» REQUIRED WORK
Find the string "inputField" in the entries and copy each line that has it.

Front-end code edit data:
──────────

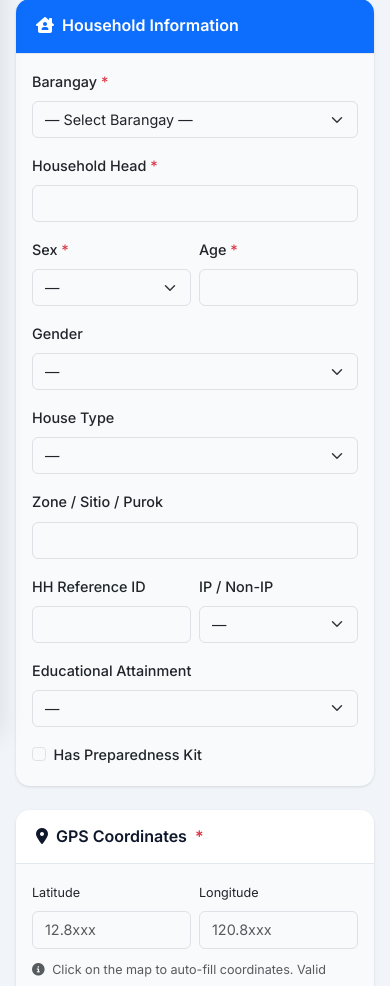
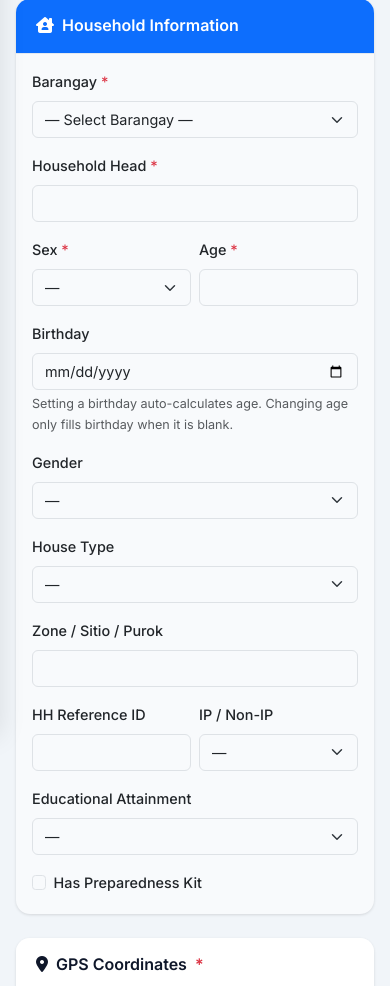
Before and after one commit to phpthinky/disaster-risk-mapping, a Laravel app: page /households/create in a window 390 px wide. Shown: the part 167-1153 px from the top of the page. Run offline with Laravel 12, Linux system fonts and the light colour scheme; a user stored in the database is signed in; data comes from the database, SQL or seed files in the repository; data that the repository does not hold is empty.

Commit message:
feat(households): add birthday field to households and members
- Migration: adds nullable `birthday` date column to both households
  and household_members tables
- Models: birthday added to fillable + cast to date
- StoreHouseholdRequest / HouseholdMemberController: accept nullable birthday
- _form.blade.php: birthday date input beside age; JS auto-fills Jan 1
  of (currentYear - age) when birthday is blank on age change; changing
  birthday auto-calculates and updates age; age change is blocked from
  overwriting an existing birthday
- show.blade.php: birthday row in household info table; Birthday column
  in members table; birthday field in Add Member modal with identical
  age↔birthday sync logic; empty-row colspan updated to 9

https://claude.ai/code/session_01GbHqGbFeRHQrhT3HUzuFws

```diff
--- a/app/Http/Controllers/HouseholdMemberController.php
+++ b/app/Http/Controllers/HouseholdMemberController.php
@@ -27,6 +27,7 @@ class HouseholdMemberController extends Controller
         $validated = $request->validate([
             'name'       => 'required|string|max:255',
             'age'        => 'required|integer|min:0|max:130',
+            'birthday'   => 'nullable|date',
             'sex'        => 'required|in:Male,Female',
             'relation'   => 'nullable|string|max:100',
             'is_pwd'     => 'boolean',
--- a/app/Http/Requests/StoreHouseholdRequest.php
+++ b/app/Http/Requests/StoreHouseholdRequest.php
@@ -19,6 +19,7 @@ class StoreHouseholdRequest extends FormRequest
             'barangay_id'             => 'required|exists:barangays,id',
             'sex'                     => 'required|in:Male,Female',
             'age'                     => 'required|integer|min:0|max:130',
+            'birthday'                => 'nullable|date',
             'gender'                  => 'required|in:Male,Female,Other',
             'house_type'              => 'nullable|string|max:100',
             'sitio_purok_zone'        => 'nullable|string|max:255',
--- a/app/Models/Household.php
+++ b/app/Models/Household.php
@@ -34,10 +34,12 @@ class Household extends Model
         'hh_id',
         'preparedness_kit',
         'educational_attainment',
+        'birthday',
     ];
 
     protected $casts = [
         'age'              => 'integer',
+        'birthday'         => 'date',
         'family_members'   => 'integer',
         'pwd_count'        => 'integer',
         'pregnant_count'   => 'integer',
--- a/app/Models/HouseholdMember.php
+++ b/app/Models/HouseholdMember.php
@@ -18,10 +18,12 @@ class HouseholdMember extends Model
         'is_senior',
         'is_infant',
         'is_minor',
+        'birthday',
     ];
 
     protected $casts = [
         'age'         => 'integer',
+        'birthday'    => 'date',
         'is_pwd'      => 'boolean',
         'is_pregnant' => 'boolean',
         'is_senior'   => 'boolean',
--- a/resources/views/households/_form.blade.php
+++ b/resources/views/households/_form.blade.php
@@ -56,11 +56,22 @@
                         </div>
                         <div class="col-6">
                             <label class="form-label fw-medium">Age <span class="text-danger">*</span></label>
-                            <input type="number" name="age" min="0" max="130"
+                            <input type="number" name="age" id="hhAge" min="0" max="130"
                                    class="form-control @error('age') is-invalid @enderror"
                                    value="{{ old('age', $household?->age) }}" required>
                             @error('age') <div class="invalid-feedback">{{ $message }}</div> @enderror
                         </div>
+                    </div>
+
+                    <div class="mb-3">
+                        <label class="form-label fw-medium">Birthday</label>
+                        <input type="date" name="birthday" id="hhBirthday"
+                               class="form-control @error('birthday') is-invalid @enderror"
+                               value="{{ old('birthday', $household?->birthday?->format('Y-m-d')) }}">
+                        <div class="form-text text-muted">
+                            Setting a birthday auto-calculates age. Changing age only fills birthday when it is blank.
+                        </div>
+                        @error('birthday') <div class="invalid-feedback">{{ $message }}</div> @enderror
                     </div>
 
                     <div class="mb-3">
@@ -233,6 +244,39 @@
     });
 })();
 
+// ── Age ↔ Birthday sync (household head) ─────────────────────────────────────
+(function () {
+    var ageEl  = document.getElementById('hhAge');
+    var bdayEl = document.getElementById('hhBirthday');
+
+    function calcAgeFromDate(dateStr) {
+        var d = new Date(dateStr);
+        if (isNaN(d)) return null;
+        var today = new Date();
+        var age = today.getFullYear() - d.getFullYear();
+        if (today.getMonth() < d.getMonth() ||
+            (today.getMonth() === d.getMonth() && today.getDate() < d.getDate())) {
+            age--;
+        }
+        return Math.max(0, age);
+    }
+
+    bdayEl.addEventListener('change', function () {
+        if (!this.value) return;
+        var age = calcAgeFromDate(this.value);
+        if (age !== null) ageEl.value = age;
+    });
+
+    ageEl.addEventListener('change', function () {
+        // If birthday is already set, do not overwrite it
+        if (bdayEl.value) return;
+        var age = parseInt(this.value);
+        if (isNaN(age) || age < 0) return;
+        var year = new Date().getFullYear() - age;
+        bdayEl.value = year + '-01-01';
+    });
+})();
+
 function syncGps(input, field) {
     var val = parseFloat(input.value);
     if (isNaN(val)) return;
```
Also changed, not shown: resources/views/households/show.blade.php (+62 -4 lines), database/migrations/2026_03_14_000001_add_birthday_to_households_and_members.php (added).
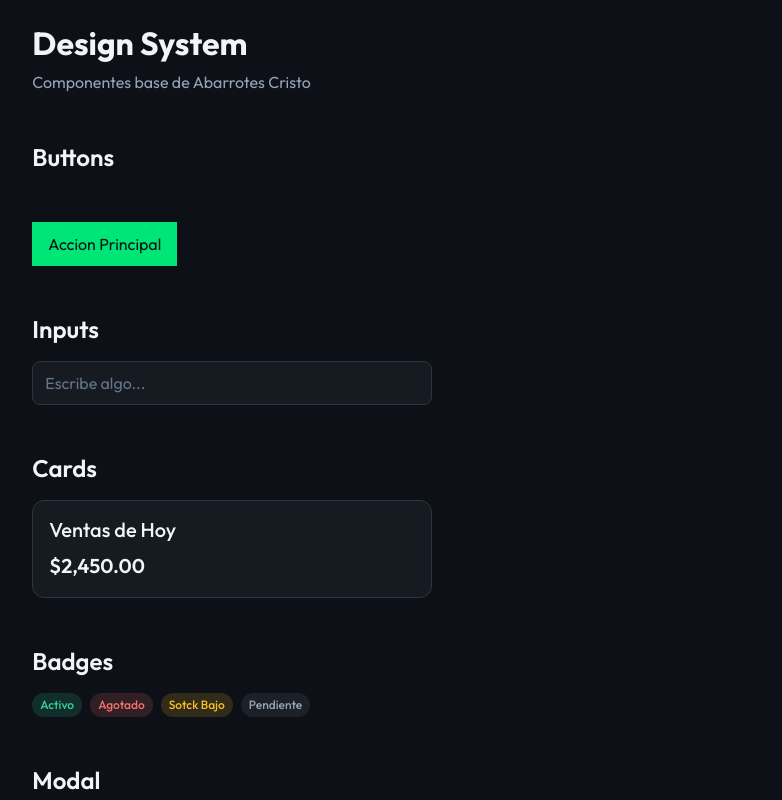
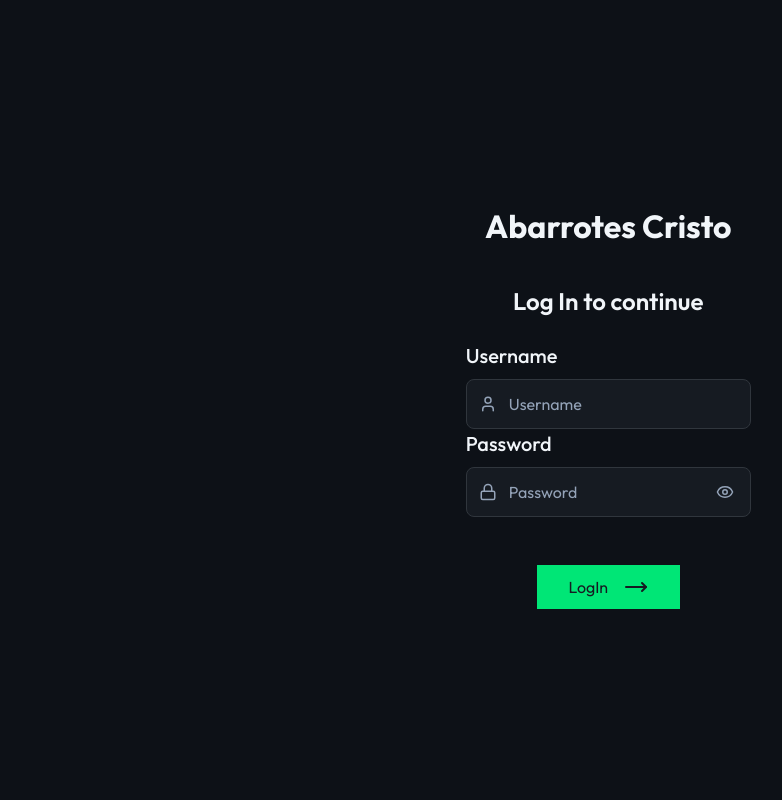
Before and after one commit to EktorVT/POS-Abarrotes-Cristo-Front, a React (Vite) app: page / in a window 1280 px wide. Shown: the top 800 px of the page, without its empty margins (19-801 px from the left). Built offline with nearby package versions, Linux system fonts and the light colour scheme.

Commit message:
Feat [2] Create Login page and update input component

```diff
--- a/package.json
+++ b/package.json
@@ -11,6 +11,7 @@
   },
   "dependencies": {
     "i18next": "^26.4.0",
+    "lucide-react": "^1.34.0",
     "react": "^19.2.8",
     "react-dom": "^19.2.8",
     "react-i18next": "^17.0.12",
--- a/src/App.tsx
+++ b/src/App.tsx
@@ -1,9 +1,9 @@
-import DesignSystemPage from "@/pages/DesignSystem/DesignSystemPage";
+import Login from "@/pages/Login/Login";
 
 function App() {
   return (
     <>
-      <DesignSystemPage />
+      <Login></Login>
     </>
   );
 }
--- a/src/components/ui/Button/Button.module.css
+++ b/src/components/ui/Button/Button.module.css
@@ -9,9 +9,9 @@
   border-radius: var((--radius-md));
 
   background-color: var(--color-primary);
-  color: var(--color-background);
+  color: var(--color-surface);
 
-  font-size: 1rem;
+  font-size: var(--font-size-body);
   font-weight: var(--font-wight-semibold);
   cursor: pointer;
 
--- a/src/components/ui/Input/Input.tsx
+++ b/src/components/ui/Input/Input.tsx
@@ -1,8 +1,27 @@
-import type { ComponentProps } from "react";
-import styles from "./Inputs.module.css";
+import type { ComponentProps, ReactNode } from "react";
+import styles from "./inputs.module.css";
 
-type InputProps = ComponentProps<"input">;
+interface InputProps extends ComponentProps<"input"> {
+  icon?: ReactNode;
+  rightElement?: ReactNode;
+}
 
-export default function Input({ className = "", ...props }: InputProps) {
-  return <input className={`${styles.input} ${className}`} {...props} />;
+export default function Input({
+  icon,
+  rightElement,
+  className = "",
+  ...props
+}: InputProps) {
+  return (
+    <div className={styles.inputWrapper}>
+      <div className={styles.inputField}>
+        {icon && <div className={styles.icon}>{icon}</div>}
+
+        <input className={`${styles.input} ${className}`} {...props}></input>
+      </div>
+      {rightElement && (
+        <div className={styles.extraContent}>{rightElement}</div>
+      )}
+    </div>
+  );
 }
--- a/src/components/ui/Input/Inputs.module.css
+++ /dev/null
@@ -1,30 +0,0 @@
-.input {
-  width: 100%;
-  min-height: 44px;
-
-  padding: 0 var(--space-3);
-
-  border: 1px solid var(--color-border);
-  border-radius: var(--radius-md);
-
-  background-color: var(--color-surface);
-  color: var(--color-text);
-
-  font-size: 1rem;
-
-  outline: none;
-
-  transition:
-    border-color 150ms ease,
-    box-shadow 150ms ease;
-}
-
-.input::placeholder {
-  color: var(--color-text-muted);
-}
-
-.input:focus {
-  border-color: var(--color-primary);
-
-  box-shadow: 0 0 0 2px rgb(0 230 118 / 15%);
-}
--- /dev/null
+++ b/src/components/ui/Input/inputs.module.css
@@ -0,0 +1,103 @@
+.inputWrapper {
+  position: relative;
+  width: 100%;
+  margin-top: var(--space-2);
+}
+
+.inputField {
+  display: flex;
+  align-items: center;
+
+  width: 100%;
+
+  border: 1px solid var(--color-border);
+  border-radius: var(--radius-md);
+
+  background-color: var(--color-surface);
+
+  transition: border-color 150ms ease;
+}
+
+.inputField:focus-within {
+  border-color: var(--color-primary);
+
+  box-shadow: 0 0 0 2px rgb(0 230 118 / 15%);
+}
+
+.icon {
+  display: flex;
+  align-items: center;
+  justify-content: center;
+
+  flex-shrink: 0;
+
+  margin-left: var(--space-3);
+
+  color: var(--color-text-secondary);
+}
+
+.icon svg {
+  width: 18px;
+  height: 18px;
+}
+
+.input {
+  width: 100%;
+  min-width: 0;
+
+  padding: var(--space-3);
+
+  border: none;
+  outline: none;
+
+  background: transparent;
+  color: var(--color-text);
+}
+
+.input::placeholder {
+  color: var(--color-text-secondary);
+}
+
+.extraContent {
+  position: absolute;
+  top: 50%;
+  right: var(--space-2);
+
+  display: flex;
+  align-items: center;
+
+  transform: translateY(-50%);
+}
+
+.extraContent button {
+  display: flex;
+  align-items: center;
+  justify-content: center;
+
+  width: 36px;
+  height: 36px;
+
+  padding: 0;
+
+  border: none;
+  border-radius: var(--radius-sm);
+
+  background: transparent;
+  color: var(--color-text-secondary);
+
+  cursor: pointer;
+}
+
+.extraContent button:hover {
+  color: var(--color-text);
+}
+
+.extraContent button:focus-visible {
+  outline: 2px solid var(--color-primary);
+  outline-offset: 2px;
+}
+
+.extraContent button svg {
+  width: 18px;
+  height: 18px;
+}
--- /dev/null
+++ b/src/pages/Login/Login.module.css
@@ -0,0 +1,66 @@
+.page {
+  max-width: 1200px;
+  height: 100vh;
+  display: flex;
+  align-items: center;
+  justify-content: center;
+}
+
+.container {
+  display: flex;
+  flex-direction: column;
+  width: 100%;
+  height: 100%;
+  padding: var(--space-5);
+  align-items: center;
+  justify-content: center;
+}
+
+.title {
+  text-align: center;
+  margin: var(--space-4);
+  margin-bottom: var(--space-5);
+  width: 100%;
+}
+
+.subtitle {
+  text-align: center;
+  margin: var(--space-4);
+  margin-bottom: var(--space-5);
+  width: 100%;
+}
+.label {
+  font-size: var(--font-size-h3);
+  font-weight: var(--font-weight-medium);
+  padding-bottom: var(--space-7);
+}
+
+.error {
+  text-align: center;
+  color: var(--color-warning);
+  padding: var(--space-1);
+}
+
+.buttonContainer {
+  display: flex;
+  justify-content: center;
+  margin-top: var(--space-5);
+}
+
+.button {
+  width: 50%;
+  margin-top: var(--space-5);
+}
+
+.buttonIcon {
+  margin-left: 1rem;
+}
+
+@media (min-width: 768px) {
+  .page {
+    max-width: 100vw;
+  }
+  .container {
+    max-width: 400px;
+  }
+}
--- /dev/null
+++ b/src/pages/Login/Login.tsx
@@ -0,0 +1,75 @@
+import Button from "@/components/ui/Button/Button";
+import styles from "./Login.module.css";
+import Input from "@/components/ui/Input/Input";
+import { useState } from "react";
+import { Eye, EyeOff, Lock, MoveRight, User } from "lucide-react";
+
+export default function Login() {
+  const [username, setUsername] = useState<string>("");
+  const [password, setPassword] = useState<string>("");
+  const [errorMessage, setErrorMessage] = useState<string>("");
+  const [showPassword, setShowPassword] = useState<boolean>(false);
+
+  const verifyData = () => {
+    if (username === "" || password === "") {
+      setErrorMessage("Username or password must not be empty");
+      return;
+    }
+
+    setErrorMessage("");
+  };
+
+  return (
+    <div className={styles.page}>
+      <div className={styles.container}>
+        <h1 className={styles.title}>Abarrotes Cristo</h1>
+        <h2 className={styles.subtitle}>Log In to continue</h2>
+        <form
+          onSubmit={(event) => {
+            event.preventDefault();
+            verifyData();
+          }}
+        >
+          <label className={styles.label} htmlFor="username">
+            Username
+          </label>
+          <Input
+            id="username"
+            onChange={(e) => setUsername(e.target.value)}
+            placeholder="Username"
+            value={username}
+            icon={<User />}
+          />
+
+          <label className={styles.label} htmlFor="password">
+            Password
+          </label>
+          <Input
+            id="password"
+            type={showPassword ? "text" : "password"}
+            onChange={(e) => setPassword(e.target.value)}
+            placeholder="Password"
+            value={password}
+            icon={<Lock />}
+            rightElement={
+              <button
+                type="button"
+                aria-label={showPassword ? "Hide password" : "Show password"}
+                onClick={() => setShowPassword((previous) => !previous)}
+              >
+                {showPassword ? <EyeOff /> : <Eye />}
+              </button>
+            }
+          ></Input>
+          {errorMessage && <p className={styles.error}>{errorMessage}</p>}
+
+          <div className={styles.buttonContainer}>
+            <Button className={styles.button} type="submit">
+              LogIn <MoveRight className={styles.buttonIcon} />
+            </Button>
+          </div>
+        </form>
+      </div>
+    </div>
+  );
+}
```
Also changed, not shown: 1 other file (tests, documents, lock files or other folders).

──────────

» RESPONSE TO THE TASK
+      <div className={styles.inputField}>
+.inputField {
+.inputField:focus-within {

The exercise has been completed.